Recently I wrote about the merger between Google and DoubleClick and subsequently I decided to get an outside perspective on this acquisition from Tim Vanderhook, CEO and founder of Specific Media a company specializing in behavioral targeting of advertising in its own advertising network.
What is the general impact of this merger?
Google has probably been studying over the past year or so the impact that display advertising has on search advertising. The two are very closely tied together with display ads fueling search ads for advertisers. Because Google has such a dominant position in the latter, they are moving quickly to make the weakest part of their business a strength. This deal is not so much about targeting as it is about display advertising, it is getting more widely understood by advertisers that display advertising is the driving force behind people making searches. Previously all the credit went to the search engines for producing a great ROI, now advertisers have recognized that banner ads actually drive the intent of the user to perform a search and Google is really just the conduit to get to a website. Because Google has such a dominant position in search marketing, they fear that search may be looked at less favorably in the future and are moving now to protect that.
Are there privacy concerns now that Google has more access to user data?
Google already has access to a ton of web surfing data on users and certainly this will add more data into their organization. Google’s do no evil mantra will start to be challenged in the future as they start to use this data to serve behavioral targeted ads. There is no doubt that the online advertising industry is moving in this direction and consumers will certainly feel a bit vulnerable, however, all of this data is anonymous surfing data and is not very harmful when trying to serve relevant advertising.
How will this acquisition affect Google’s competitive advantage?
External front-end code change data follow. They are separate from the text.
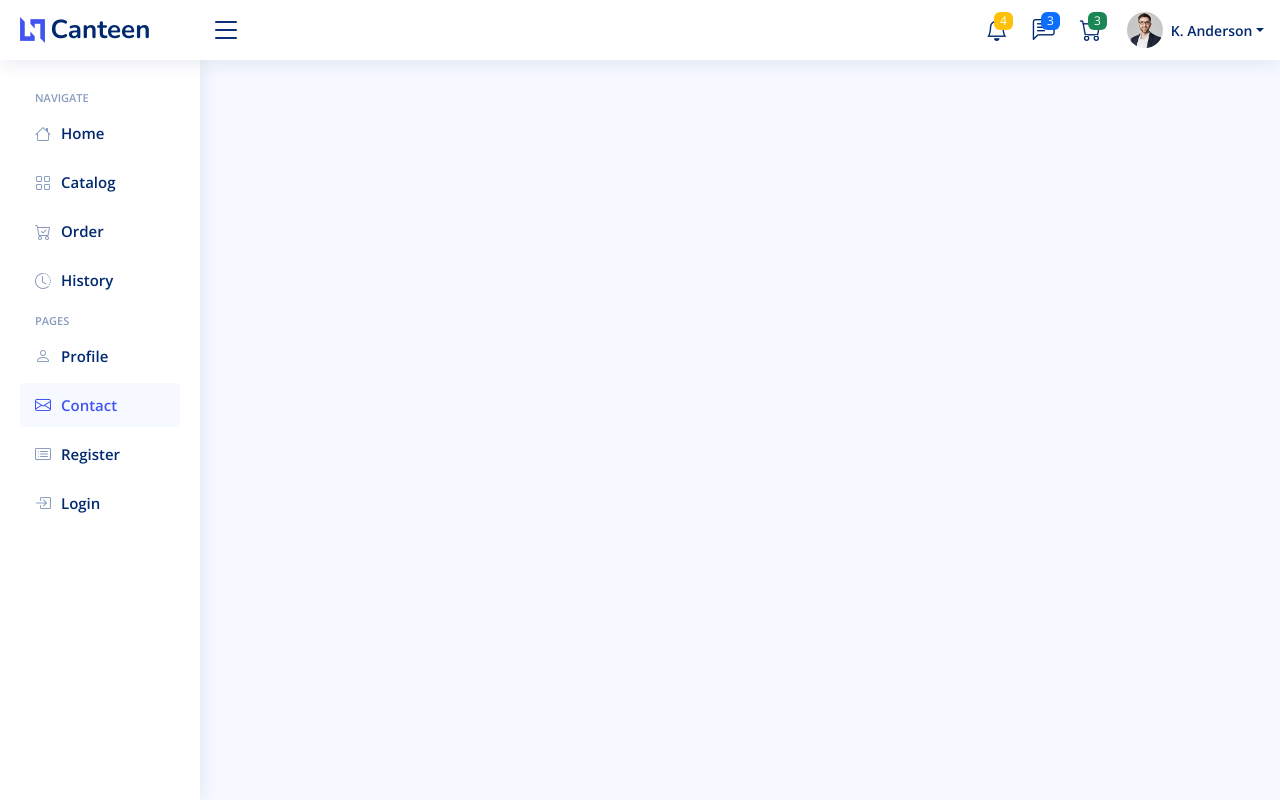
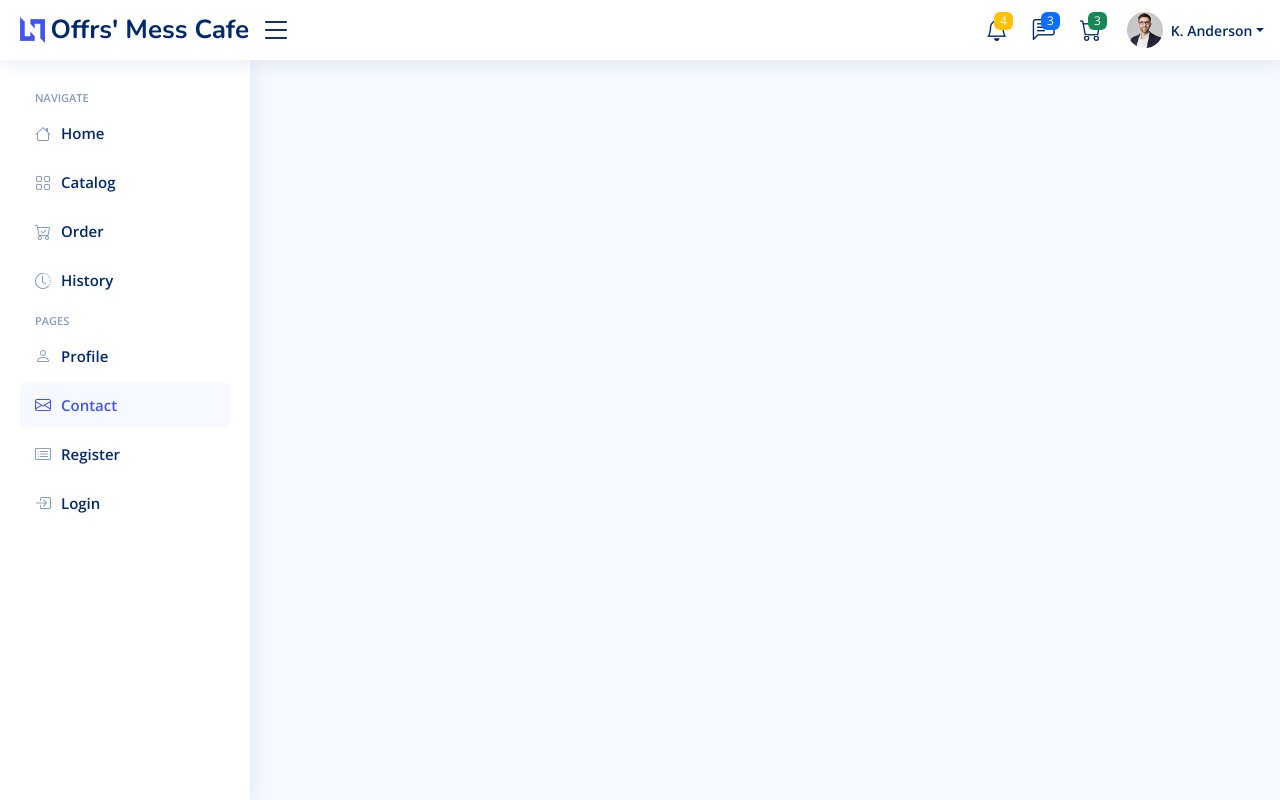
Before and after one commit to Mahdi3M/Canteen_Management, a Django app: page /contact/ in a window 1280 px wide. Run offline with Django 4.2, Linux system fonts and the light colour scheme; some libraries are stand-ins or nearby versions.

Commit message:
Side bar and logo span changed

```diff
--- a/Canteen/templates/Canteen/login.html
+++ b/Canteen/templates/Canteen/login.html
@@ -13,7 +13,7 @@
               <div class="d-flex justify-content-center py-4">
                 <a href={% url 'Canteen:home' %} class="logo d-flex align-items-center w-auto">
                   <img src={% static 'assets/img/logo.png' %} alt="">
-                  <span class="d-none d-lg-block">Canteen</span>
+                  <span class="d-none d-lg-block">Offrs' Mess Cafe</span>
                 </a>
               </div><!-- End Logo -->
 
--- a/Canteen/templates/Canteen/register.html
+++ b/Canteen/templates/Canteen/register.html
@@ -13,7 +13,7 @@
               <div class="d-flex justify-content-center py-4">
                 <a href={% url 'Canteen:home' %} class="logo d-flex align-items-center w-auto">
                   <img src={% static 'assets/img/logo.png' %} alt="">
-                  <span class="d-none d-lg-block">Canteen</span>
+                  <span class="d-none d-lg-block">Offrs' Mess Cafe</span>
                 </a>
               </div><!-- End Logo -->
 
--- a/static/assets/css/style.css
+++ b/static/assets/css/style.css
@@ -360,7 +360,7 @@ h6 {
 
 @media (min-width: 1200px) {
   .logo {
-    width: 180px;
+    width: 230px;
   }
 }
 
@@ -602,7 +602,7 @@ h6 {
   top: 60px;
   left: 0;
   bottom: 0;
-  width: 200px;
+  width: 250px;
   z-index: 996;
   transition: all 0.3s;
   padding: 20px;
@@ -633,7 +633,7 @@ h6 {
 
   #main,
   #footer {
-    margin-left: 200px;
+    margin-left: 250px;
   }
 }
 
--- a/templates/header.html
+++ b/templates/header.html
@@ -4,9 +4,9 @@
 <header id="header" class="header fixed-top d-flex align-items-center">
 
     <div class="d-flex align-items-center justify-content-between">
-      <a href="index.html" class="logo d-flex align-items-center">
+      <a href={% url 'Canteen:home' %} class="logo d-flex align-items-center">
         <img src={% static 'assets/img/logo.png' %} alt="">
-        <span class="d-none d-lg-block">Canteen</span>
+        <span class="d-none d-lg-block">Offrs' Mess Cafe</span>
       </a>
       <i class="bi bi-list toggle-sidebar-btn"></i>
     </div><!-- End Logo -->
```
Certainly having access to greater user data, specifically the types of content that a user reads when they are outside of Google.com, as well as, which ads a user finds of interest. This acquisition buys them credibility in the display advertising market for acquiring the marquis brand in display advertising. However, this acquisition is not plug-and-play for Google like Advertising.com was for AOL. They are attempting to get into the market by purchasing an ad serving technology, they still need to forge relationships with major publishers on the display side of the business to get inventory to resell. This strategy will prove to be an uphill battle and for $3.1 billion in cash that hill just got a lot bigger.
Will any current DoubleClick customers defect?
As with all acquisitions there will be some fall out but I wouldn’t expect any massive defections, a major portal might move but I think the majority of customers will stay. Don’t be surprised if you see Google pull its marketing magic on this one to keep customers happy – "Free Google Ad Serving with advertisers to fill whatever the publisher doesn’t sell?" I wouldn’t count this out… The ad serving business in the end is just a commodity that uses bandwidth and Google’s got plenty of it to go around.